▶ [What the task requires]
From the entries below, return every line that includes the word "Entry".
##### Task material #####
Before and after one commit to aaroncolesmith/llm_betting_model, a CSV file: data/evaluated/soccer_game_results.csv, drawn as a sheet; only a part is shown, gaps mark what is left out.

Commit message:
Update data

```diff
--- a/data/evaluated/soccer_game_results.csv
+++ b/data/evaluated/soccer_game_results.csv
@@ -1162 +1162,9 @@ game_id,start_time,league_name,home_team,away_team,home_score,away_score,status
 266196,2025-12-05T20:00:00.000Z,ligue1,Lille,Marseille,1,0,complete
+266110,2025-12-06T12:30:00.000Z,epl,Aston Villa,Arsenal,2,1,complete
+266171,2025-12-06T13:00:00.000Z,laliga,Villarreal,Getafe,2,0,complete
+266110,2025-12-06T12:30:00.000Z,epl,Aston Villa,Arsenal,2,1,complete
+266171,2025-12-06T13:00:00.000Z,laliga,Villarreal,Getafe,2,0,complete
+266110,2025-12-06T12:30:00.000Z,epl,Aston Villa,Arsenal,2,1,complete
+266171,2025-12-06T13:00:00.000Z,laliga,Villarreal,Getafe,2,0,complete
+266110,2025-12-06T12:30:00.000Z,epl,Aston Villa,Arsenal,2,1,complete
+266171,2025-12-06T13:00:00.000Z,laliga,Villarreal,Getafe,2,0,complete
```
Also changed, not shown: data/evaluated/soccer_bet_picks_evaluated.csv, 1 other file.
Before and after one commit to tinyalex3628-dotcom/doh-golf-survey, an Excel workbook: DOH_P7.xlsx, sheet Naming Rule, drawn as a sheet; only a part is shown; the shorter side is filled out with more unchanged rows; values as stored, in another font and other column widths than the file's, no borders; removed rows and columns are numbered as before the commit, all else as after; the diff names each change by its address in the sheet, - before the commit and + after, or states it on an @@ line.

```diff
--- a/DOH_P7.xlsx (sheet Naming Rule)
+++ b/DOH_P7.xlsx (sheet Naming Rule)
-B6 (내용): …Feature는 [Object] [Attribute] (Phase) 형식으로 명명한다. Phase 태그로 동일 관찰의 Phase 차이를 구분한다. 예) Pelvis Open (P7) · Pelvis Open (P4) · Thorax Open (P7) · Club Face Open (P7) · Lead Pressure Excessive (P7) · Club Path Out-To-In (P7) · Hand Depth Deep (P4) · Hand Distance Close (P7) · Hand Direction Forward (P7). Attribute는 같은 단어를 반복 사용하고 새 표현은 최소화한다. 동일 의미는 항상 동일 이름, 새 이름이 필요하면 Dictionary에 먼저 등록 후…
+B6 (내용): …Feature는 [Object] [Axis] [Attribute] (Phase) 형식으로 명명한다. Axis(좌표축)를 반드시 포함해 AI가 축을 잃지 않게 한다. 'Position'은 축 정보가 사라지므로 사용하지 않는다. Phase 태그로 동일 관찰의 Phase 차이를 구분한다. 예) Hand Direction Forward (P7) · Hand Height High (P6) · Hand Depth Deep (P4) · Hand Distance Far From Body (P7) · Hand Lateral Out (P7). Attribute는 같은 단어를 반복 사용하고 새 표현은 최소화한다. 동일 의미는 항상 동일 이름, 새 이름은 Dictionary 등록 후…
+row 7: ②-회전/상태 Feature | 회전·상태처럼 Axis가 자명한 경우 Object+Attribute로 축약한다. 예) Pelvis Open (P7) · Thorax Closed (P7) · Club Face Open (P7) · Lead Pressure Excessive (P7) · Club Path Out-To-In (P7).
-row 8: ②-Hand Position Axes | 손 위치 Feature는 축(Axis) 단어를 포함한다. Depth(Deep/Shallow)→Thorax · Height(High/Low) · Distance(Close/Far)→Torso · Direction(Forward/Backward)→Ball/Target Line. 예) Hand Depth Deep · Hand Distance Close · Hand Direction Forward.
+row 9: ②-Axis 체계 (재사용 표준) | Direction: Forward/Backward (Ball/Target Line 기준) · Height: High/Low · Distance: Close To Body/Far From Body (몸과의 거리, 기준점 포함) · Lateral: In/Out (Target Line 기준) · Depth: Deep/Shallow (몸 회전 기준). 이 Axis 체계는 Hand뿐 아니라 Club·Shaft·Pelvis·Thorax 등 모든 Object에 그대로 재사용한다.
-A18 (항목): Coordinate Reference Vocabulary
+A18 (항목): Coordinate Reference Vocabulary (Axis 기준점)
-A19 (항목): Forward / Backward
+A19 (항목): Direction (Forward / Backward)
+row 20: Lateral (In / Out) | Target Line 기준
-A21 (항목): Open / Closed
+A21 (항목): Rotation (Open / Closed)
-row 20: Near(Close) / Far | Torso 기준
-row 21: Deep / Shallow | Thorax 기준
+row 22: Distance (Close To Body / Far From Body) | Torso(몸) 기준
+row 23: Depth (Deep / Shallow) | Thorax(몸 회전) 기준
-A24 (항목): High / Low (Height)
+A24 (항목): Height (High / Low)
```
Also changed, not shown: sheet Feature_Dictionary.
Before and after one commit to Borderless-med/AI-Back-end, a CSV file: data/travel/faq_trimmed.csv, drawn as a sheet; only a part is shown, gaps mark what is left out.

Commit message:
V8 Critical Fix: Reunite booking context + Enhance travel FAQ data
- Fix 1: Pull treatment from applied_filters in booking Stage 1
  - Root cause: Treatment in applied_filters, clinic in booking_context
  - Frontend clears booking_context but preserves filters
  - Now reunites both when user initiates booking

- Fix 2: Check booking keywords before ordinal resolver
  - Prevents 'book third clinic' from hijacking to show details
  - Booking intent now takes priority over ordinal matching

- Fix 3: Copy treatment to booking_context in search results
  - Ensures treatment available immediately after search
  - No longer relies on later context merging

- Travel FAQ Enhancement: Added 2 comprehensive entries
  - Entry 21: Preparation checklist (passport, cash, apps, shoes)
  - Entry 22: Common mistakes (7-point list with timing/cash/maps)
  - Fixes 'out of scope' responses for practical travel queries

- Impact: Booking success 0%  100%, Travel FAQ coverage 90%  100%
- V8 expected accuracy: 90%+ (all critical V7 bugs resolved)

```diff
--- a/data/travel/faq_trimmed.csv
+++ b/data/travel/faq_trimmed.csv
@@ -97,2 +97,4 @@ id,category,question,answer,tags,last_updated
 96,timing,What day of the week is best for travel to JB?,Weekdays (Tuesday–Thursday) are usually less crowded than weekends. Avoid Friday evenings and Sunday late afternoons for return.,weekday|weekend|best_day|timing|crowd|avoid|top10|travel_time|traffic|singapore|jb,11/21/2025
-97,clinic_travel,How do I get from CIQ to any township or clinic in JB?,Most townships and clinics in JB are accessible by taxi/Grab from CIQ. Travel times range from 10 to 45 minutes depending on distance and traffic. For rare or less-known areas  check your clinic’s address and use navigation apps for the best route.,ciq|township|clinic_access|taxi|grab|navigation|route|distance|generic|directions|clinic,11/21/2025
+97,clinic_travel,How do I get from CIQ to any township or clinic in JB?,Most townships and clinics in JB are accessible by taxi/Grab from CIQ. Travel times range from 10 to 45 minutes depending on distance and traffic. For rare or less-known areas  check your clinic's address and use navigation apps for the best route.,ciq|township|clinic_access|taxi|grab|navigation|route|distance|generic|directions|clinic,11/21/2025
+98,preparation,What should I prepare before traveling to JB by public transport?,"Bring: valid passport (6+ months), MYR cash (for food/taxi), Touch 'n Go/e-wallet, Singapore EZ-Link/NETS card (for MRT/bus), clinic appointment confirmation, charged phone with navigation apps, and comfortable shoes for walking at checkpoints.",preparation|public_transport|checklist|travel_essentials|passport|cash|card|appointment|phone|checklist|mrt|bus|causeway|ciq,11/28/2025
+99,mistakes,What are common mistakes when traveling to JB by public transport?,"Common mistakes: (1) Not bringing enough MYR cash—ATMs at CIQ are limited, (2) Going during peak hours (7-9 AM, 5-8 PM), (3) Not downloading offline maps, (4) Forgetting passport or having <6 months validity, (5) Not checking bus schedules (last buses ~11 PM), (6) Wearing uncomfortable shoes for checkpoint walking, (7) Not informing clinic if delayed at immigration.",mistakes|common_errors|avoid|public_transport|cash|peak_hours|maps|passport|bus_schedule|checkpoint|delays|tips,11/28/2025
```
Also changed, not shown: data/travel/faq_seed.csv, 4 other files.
#####
▶ [Response to this exercise]
  - Entry 21: Preparation checklist (passport, cash, apps, shoes)
  - Entry 22: Common mistakes (7-point list with timing/cash/maps)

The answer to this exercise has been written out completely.